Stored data
== Segment start ==

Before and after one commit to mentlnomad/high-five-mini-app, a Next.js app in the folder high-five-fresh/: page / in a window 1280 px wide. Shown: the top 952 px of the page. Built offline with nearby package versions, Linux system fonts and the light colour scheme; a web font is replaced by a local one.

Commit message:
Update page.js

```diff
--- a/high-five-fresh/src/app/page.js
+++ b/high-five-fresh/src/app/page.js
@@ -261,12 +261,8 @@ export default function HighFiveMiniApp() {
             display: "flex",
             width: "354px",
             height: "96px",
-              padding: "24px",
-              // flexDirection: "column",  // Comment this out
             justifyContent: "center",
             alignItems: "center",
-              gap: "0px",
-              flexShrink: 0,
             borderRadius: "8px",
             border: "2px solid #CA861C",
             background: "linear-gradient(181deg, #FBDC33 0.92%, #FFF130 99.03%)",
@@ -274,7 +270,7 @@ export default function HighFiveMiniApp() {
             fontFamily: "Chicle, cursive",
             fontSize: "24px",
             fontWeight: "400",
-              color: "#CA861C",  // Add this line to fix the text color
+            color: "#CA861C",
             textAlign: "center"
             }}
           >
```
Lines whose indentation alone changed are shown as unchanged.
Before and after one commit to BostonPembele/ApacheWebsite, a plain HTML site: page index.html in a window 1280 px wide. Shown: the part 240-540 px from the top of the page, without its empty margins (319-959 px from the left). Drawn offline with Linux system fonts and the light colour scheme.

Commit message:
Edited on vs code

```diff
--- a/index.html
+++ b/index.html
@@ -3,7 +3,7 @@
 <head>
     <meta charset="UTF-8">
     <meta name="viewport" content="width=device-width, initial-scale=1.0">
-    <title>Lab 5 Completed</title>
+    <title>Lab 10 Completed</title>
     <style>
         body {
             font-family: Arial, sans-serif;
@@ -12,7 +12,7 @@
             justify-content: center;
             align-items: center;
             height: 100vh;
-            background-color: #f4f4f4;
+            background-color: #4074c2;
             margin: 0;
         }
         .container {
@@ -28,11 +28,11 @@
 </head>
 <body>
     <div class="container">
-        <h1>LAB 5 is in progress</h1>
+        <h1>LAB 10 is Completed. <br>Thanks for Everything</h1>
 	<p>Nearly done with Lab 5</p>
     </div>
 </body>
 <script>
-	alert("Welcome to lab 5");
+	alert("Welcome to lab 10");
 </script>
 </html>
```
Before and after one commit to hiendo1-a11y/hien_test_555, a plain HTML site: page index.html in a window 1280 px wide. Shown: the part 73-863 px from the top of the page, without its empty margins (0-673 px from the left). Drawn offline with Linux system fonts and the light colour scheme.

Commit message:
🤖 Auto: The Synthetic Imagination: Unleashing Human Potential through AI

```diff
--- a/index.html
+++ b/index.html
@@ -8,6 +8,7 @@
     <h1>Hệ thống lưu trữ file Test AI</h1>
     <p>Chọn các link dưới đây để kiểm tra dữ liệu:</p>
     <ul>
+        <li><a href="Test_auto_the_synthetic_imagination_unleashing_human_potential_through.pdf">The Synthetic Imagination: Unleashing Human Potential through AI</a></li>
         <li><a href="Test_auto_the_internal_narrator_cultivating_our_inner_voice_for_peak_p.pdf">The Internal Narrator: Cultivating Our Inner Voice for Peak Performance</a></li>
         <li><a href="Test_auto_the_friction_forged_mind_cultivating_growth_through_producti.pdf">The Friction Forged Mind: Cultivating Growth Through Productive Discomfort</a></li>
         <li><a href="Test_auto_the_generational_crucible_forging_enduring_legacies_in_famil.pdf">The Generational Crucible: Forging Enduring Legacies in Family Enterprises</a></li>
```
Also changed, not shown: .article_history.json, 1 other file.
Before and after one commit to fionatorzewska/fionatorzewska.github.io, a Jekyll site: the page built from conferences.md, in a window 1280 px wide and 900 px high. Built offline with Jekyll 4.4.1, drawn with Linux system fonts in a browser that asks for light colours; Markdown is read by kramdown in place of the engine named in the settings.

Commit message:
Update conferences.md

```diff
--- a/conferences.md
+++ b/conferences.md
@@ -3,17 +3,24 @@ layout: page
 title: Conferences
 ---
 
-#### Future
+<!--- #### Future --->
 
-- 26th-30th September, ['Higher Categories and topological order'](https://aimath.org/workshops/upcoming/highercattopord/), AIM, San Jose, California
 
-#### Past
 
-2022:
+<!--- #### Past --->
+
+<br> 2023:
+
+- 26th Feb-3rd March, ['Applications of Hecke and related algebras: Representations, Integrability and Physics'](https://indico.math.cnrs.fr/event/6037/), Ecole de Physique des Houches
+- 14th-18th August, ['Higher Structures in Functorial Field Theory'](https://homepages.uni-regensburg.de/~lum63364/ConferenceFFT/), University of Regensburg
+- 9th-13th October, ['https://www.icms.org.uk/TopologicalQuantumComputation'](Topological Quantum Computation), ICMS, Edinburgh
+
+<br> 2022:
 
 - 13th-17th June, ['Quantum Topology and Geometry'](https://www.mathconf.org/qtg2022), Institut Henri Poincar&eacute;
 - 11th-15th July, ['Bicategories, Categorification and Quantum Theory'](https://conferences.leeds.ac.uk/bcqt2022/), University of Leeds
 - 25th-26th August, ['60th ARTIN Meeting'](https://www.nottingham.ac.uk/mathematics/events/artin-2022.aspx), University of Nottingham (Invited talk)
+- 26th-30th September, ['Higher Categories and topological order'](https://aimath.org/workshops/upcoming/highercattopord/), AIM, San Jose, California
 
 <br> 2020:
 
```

== Segment end ==

## WHAT TO PRODUCE
Show each line in the entries that holds the string "Welcome".

## TASK OUTPUT
-	alert("Welcome to lab 5");
+	alert("Welcome to lab 10");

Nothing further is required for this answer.